# Records
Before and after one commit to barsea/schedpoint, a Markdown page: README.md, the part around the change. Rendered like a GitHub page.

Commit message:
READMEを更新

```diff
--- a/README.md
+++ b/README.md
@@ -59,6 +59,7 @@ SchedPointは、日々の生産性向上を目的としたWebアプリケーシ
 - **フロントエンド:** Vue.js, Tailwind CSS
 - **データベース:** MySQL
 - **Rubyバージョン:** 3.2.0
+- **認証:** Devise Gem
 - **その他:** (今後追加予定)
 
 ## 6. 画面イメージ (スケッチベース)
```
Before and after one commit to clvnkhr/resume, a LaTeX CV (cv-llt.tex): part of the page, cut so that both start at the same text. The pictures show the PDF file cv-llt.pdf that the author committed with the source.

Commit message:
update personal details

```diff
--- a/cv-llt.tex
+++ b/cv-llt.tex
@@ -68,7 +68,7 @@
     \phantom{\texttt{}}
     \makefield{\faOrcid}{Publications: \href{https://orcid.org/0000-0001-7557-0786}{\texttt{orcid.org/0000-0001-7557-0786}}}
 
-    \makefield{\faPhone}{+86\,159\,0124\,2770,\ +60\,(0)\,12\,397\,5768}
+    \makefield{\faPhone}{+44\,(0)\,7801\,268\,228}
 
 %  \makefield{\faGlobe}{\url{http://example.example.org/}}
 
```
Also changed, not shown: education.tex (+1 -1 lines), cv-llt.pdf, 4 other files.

# Exercise
Would you please write out all the entries exactly?

# Your solution
Before and after one commit to barsea/schedpoint, a Markdown page: README.md, the part around the change. Rendered like a GitHub page.

Commit message:
READMEを更新

```diff
--- a/README.md
+++ b/README.md
@@ -59,6 +59,7 @@ SchedPointは、日々の生産性向上を目的としたWebアプリケーシ
 - **フロントエンド:** Vue.js, Tailwind CSS
 - **データベース:** MySQL
 - **Rubyバージョン:** 3.2.0
+- **認証:** Devise Gem
 - **その他:** (今後追加予定)
 
 ## 6. 画面イメージ (スケッチベース)
```
Before and after one commit to clvnkhr/resume, a LaTeX CV (cv-llt.tex): part of the page, cut so that both start at the same text. The pictures show the PDF file cv-llt.pdf that the author committed with the source.

Commit message:
update personal details

```diff
--- a/cv-llt.tex
+++ b/cv-llt.tex
@@ -68,7 +68,7 @@
     \phantom{\texttt{}}
     \makefield{\faOrcid}{Publications: \href{https://orcid.org/0000-0001-7557-0786}{\texttt{orcid.org/0000-0001-7557-0786}}}
 
-    \makefield{\faPhone}{+86\,159\,0124\,2770,\ +60\,(0)\,12\,397\,5768}
+    \makefield{\faPhone}{+44\,(0)\,7801\,268\,228}
 
 %  \makefield{\faGlobe}{\url{http://example.example.org/}}
 
```
Also changed, not shown: education.tex (+1 -1 lines), cv-llt.pdf, 4 other files.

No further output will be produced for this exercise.